What we don’t know about face masks is in some ways as great as what we do know. A properly fitted N95 mask can be extremely effective at protecting the wearer from being infected by others, as well as protecting others from being infected by the wearer. But simple surgical masks or homemade masks? The scientific research to date suggests they do a much better job of protecting other people from you than protecting you from other people. In the context of a pandemic, stopping the infection in both directions can be equally important in preventing a communicable disease from spreading, and official U.S. policy may be changing to reflect that.
On April 3, President Trump announced that the U.S. Centers for Disease Control and Prevention (CDC) would now be recommending the use of cloth masks—including the do-it-yourself kind—to prevent asymptomatic people from spreading the virus. Whether the measure will be widely adopted is uncertain, at least in part because of how mask-wearing is perceived in the U.S. “We look at people wearing a mask as if they’re sick and we tend to stigmatize them,” says Jessica Berg, dean of the Case Western Reserve University School of Law and a professor of bioethics and public health. “In Eastern cultures people wear masks during flu season to protect others and then they come here and it’s startling and horrible to them that we don’t.”
It might seem that, if masks are scarce, they should go to the people most at risk of suffering significantly from COVID-19. Primarily, that means older people, and especially those with underlying health conditions. But, says Berg, if the purpose of a mask is really to prevent the wearer from spreading the virus, “Maybe in fact the right person to buy a mask would be your healthy millennial. They’re the people who would be walking around more. The people you want wearing masks are the people who are coming into contact with other people.”
Masks also can be a form of virtue-signaling. Bioethicist Nancy Kass, deputy director for public health of Johns Hopkins University’s Berman Institute, shares examples of social behavior that are admittedly anecdotal, but nonetheless telling. “A friend of mine who lives in an apartment building tells me that when he’s wearing a mask other people won’t get in an elevator with him,” she says. “Someone else told me, ‘I started to wear a mask when I go to the grocery store because other people stay away from me.'”

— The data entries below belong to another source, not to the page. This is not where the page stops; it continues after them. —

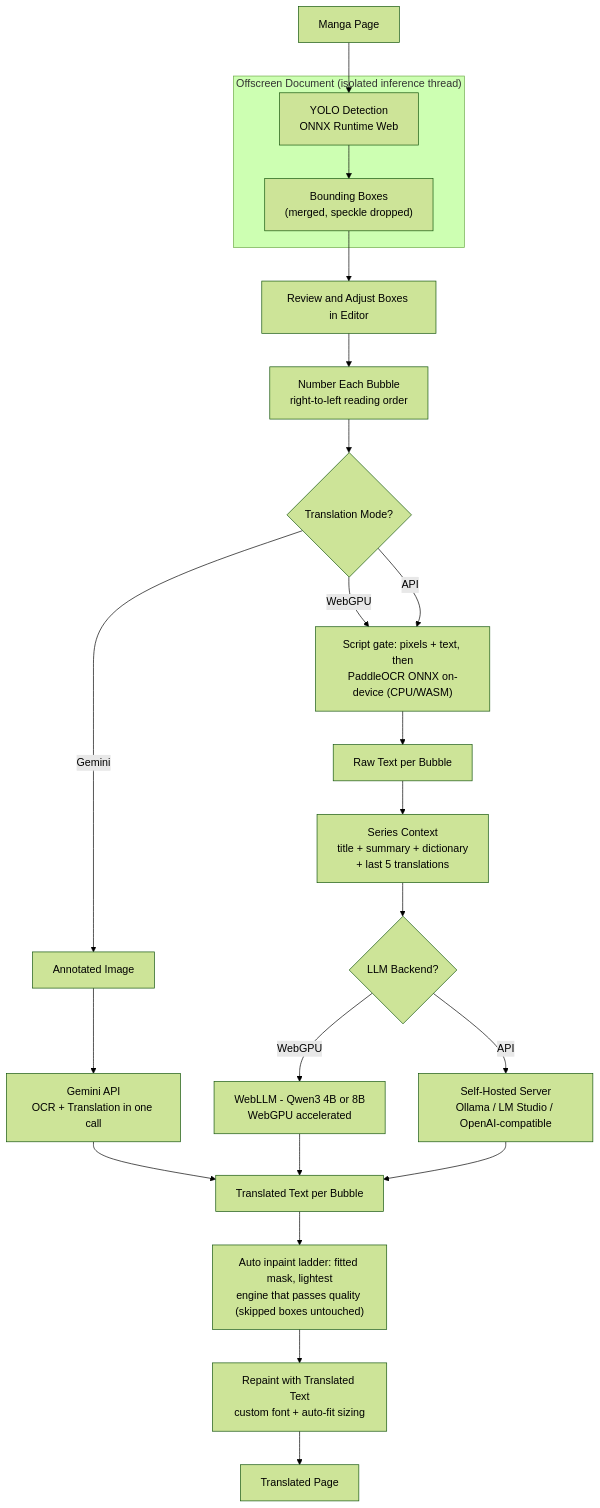
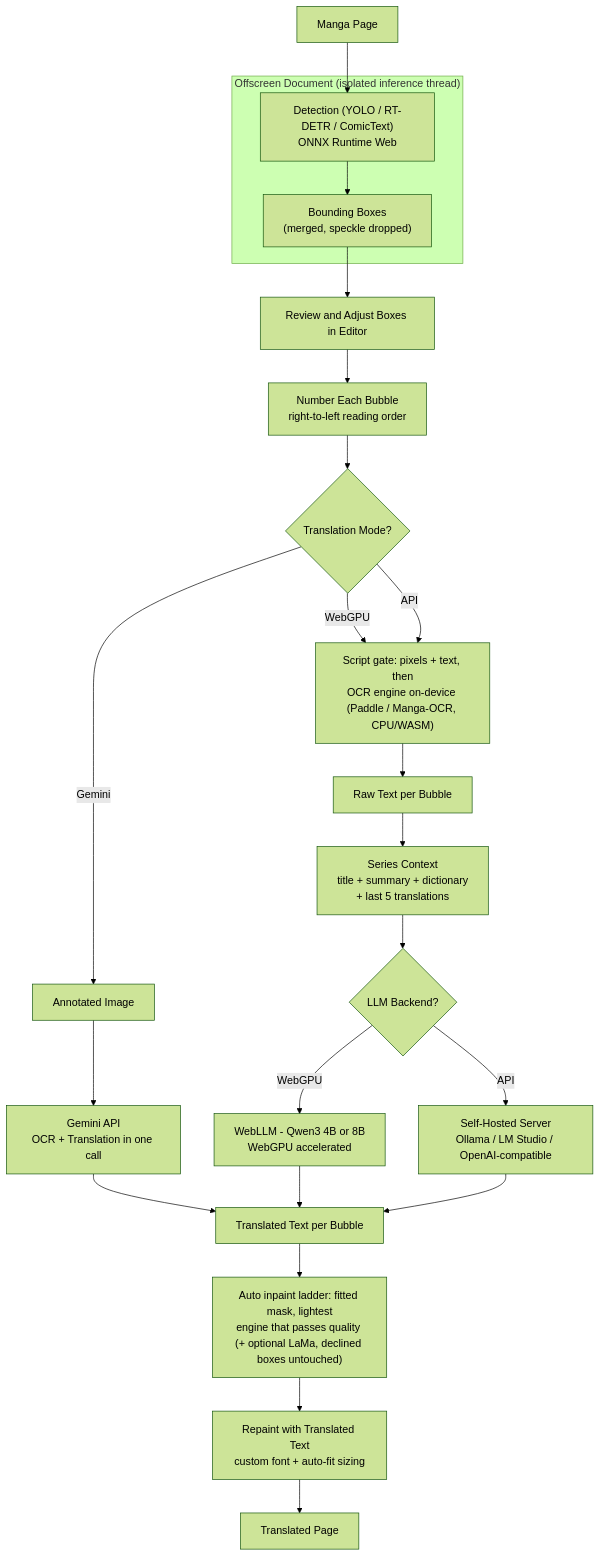
Before and after one commit to mrdhnto/libre-manga-translator: the diagram in README.md, drawn with Mermaid (forest theme). The commit also changed other lines of this file and 33 other files, not shown here.

````diff
--- a/README.md
+++ b/README.md
@@ -70,45 +70,45 @@
 ```mermaid
 graph TD
     Img[Manga Page] --> Detect
 
     subgraph offscreen ["Offscreen Document (isolated inference thread)"]
-        Detect["YOLO Detection
+        Detect["Detection (YOLO / RT-DETR / ComicText)
 ONNX Runtime Web"]
         Detect --> Boxes["Bounding Boxes
 (merged, speckle dropped)"]
     end
 
     Boxes --> Refine[Review and Adjust Boxes in Editor]
     Refine --> Annotate["Number Each Bubble
 right-to-left reading order"]
     Annotate --> Mode{Translation Mode?}
 
     Mode -->|Gemini| CloudImg[Annotated Image]
     CloudImg --> Gemini["Gemini API
 OCR + Translation in one call"]
     Gemini --> Text
 
     Mode -->|WebGPU| OCR["Script gate: pixels + text, then
-PaddleOCR ONNX on-device (CPU/WASM)"]
+OCR engine on-device (Paddle / Manga-OCR, CPU/WASM)"]
     Mode -->|API| OCR
 
     OCR --> Raw[Raw Text per Bubble]
     Raw --> Ctx["Series Context
 title + summary + dictionary
 + last 5 translations"]
     Ctx --> LLM{LLM Backend?}
 
     LLM -->|WebGPU| WebLLM["WebLLM - Qwen3 4B or 8B
 WebGPU accelerated"]
     LLM -->|API| Server["Self-Hosted Server
 Ollama / LM Studio / OpenAI-compatible"]
 
     WebLLM --> Text[Translated Text per Bubble]
     Server --> Text
 
     Text --> Inpaint["Auto inpaint ladder: fitted mask, lightest
-engine that passes quality (skipped boxes untouched)"]
+engine that passes quality (+ optional LaMa, declined boxes untouched)"]
     Inpaint --> Paint["Repaint with Translated Text
 custom font + auto-fit sizing"]
     Paint --> Result[Translated Page]
 ```
````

It’s not at all clear whether that happens because the mask wearers are inadvertently sending the signal that they are sick or sending a reminder that this is a time of social distancing, but Kass argues that it’s entirely possible it’s the latter, more selfless, reason. “These are healthy people, but they want to do their one-in-320-million-person part,” she says.
Getting your hands on a mask in the first place is another ethical conundrum. It is perhaps a positive sign that both Target and Home Depot came in for intense criticism in the last two weeks for stocking N95 masks—which are in short supply and desperately needed by health care workers—on their shelves. Target quickly pulled the masks and apologized for stocking them “in error.” Home Depot similarly ordered all of its 2,300 stores to stop selling the masks. The unexpected availability of the in-demand items was met at least partly with righteous public opprobrium.
“The ethical issue is that healthcare workers and other first responders really need medical-grade masks to protect themselves, but these kinds of masks are in short supply,” writes Suzanne Rivera, associate professor of bioethics and vice president for research and technology management at Case Western, in an email to TIME. “Those of us who don’t work in healthcare settings should stick to fabric masks, like the kind many people are sewing at home.”
Then there’s the ethical question of hoarding—which is really not a question at all. The universally accepted ethical rule is: Just don’t. In times of crisis, hoarding food, water, batteries, diapers, toilet paper and more is a natural impulse, but one that is both selfish and misguided—with the amount bought often exceeding actual need. That applies too to masks. “I would say that nobody could be faulted for obtaining one mask, particularly anyone who lives with an at-risk individual,” says Jonathan Haidt, professor of ethical leadership at New York University’s Stern School of Business. “Beyond the first mask, the cost-benefit calculation changes.”
Finally, there are the ethical burdens borne not by the average person, but the people in a position to make rules and impose policies: government and public health officials. The rule here is to be forthcoming. If you don’t know the answer, say so. If you get something wrong, own it and correct it.
“Officials need to be very, very careful that the recommendations they make have a reasonable amount of data behind them,” says Kass. “If we don’t have the data we have to say so.”
The new mask recommendations may be a sign that the government is trying harder to get things right, to follow those ethical dicta. Of course, the public’s response to the recommendations will be the true sign of whether Americans as a whole are as well.